Rona Mac – Weapon

Why we love it: Queer singer-songwriter Rona Mac’s new single simmers with the reflection of a tempestuous relationship that eventually came to end. Rona carefully carves a self meditative narrative around love, loss and a craving for simplicity with an indelible wounded vocal, framed in clipped guitars and elegantly drawn backdrops, swelling somewhere between Laura Marlin and Julien Baker. Rona brings to the table her very own approach to music, taking inspiration from the nature that surrounds her in Pembrokeshire and creating the project in a stunning chapel turned studio. The follow up to her superb debut album, ‘Weapon‘ is a mature, haunting and majestic piece of songwriting from a fast emerging Welsh talent. (Bill Cummings)

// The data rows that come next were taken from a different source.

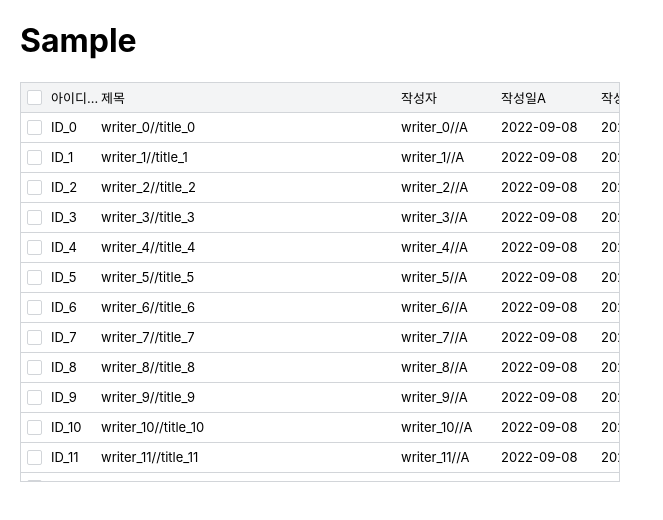
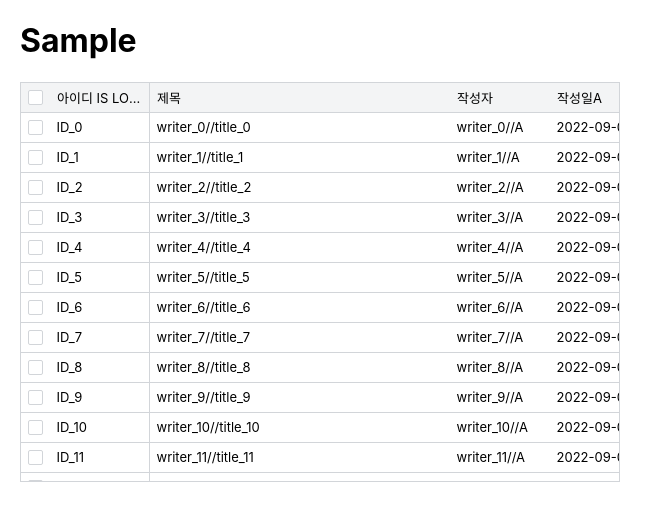
Before and after one commit to axisj/axboot-datagrid, a Next.js app: page / in a window 1280 px wide. Shown: the top 520 px of the page, without its empty margins (0-663 px from the left). Built offline with nearby package versions, Linux system fonts and the light colour scheme.

Commit message:
IMPL frozenColumn

```diff
--- a/examples/BasicExample.tsx
+++ b/examples/BasicExample.tsx
@@ -11,7 +11,7 @@ interface IListItem {
   createAt: string;
 }
 
-const list = Array.from(Array(50)).map((v, i) => ({
+const list = Array.from(Array(100)).map((v, i) => ({
   values: {
     id: `ID_${i}`,
     title: `title_${i}`,
@@ -32,7 +32,7 @@ function BasicExample(props: Props) {
           {
             key: 'id',
             label: '아이디 IS LONG !',
-            width: 50,
+            width: 100,
           },
           {
             key: 'title',
--- a/react-frame-table/components/RowSelector.tsx
+++ b/react-frame-table/components/RowSelector.tsx
@@ -41,7 +41,6 @@ const Container = styled.div<Props>`
 
   ${({ size = 0 }) => {
     return css`
-      margin-left: 5px;
       width: ${size}px;
       height: ${size}px;
 
--- a/react-frame-table/components/Table.tsx
+++ b/react-frame-table/components/Table.tsx
@@ -21,15 +21,21 @@ function Table() {
   const data = useAppStore(s => s.data);
   const setScrollTop = useAppStore(s => s.setScrollTop);
   const setScrollLeft = useAppStore(s => s.setScrollLeft);
-  const trHeight = itemHeight + itemPadding * 2;
+  const trHeight = itemHeight + itemPadding * 2 + 1;
   const paddingTop = Math.floor(scrollTop / trHeight) * trHeight;
   const frozenColumnsWidth = useAppStore(s => s.frozenColumnsWidth);
 
   const scrollContainerRef = React.useRef<HTMLDivElement>(null);
+  const frozenContentRef = React.useRef<HTMLDivElement>(null);
 
   const handleScroll = React.useCallback(() => {
     if (scrollContainerRef.current) {
       const ref = scrollContainerRef.current;
+
+      if (frozenContentRef.current) {
+        frozenContentRef.current.style.left = `${ref.scrollLeft}px`;
+      }
+
       setScrollTop(ref.scrollTop);
       setScrollLeft(ref.scrollLeft);
     }
@@ -40,6 +46,10 @@ function Table() {
       scrollContainerRef.current.addEventListener('scroll', handleScroll, { passive: true, capture: true });
       scrollContainerRef.current.scrollLeft = scrollLeft;
       scrollContainerRef.current.scrollTop = scrollTop;
+
+      if (frozenContentRef.current) {
+        frozenContentRef.current.style.left = `${scrollLeft}px`;
+      }
     }
     // eslint-disable-next-line react-hooks/exhaustive-deps
   }, [handleScroll]);
@@ -68,8 +78,8 @@ function Table() {
       <ScrollContainer style={{ height: contentBodyHeight }} ref={scrollContainerRef}>
         {frozenColumnsWidth > 0 && (
           <FrozenScrollContent
+            ref={frozenContentRef}
             style={{
-              left: scrollLeft,
               width: frozenColumnsWidth,
               paddingTop: paddingTop,
               height: data.length * trHeight,
@@ -99,8 +109,6 @@ const Container = styled.div`
   position: relative;
 `;
 
-const FrozenHeaderContainer = styled.div``;
-
 const HeaderContainer = styled.div`
   background: var(--rft-header-bg);
   position: relative;
@@ -108,28 +116,42 @@ const HeaderContainer = styled.div`
   border-bottom: 1px solid var(--rft-border-color-base);
   overflow: hidden;
 `;
+
 const Header = styled.div`
-  table {
-    height: 100%;
-  }
-`;
-const FrozenHeader = styled.div`
-  position: absolute;
+  z-index: 1;
 
   table {
     height: 100%;
   }
 `;
+
+const FrozenHeader = styled.div`
+  position: absolute;
+  background-color: var(--rft-header-bg);
+  border-right: 1px solid var(--rft-border-color-base);
+  z-index: 2;
+
+  table {
+    height: 100%;
+  }
+`;
+
 const ScrollContainer = styled.div`
   position: relative;
   overflow: auto;
 `;
+
 const ScrollContent = styled.div`
   position: absolute;
   min-width: 100%;
+  z-index: 1;
 `;
+
 const FrozenScrollContent = styled.div`
   position: absolute;
+  background-color: var(--rft-body-bg);
+  border-right: 1px solid var(--rft-border-color-base);
+  z-index: 2;
 `;
 
 export default Table;
--- a/react-frame-table/components/TableBody.tsx
+++ b/react-frame-table/components/TableBody.tsx
@@ -8,7 +8,7 @@ function TableBody() {
   const scrollTop = useAppStore(s => s.scrollTop);
   const itemHeight = useAppStore(s => s.itemHeight);
   const itemPadding = useAppStore(s => s.itemPadding);
-  const trHeight = itemHeight + itemPadding * 2;
+  const trHeight = itemHeight + itemPadding * 2 + 1;
   const displayItemCount = useAppStore(s => s.displayItemCount);
   const data = useAppStore(s => s.data);
   const columns = useAppStore(s => s.columns);
@@ -67,9 +67,8 @@ export const BodyTable = styled.table`
 
 export const TableBodyTr = styled.tr<{ itemHeight: number; itemPadding: number }>`
   > td {
-    line-height: ${p => p.itemHeight}px;
-    padding-top: ${p => p.itemPadding}px;
-    padding-bottom: ${p => p.itemPadding}px;
+    line-height: ${p => p.itemHeight}px; // - border
+    padding: ${p => p.itemPadding}px 6.5px;
   }
 `;
 
--- a/react-frame-table/components/TableBodyFrozen.tsx
+++ b/react-frame-table/components/TableBodyFrozen.tsx
@@ -4,6 +4,7 @@ import { getCellValue } from '../utils';
 import { BodyTable, TableBodyTr } from './TableBody';
 import { useAppStore } from '../store';
 import TableColGroupFrozen from './TableColGroupFrozen';
+import styled from '@emotion/styled';
 
 interface Props {}
 
@@ -11,7 +12,7 @@ function TableBodyFrozen(props: Props) {
   const scrollTop = useAppStore(s => s.scrollTop);
   const itemHeight = useAppStore(s => s.itemHeight);
   const itemPadding = useAppStore(s => s.itemPadding);
-  const trHeight = itemHeight + itemPadding * 2;
+  const trHeight = itemHeight + itemPadding * 2 + 1;
   const displayItemCount = useAppStore(s => s.displayItemCount);
   const data = useAppStore(s => s.data);
   const selectedKeyMap = useAppStore(s => s.selectedIdsMap);
--- a/react-frame-table/components/TableHead.tsx
+++ b/react-frame-table/components/TableHead.tsx
@@ -36,6 +36,7 @@ export const HeadTable = styled.table<{ height: number }>`
       white-space: nowrap;
       text-overflow: ellipsis;
       overflow: hidden;
+      padding: 0 7px;
     }
   }
 `;
--- a/react-frame-table/styles/styles.css
+++ b/react-frame-table/styles/styles.css
@@ -3,4 +3,5 @@
     --rft-header-bg: #F3F4F5;
     --rft-border-color-base: #D2D5D9;
     --rft-row-selector-color: #ffffff;
+    --rft-body-bg: #ffffff;
 }
```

Indigo Eyes – Where Were You

Why we love it: Following the release of his debut EP last year, Joseph Robson (AKA Indigo Eyes) returns with his latest single ‘Where Were You’ – an utterly infectious cut of deep-house styled pop. Bringing to mind the greatly missed club dancefloors of Robson’s native London, the track was written at a time of yearning for what once was: “Over the winter period this year I got really into deep house, likely because I was missing clubbing”. ” That desire has led to the creation of a track that deals in both nostalgia and a note of what is to come, we hope.

God is in the TV is an online music and culture fanzine founded in Cardiff by the editor Bill Cummings in 2003. GIITTV Bill has developed the site with the aid of a team of sub-editors and writers from across Britain, covering a wide range of music from unsigned and independent artists to major releases.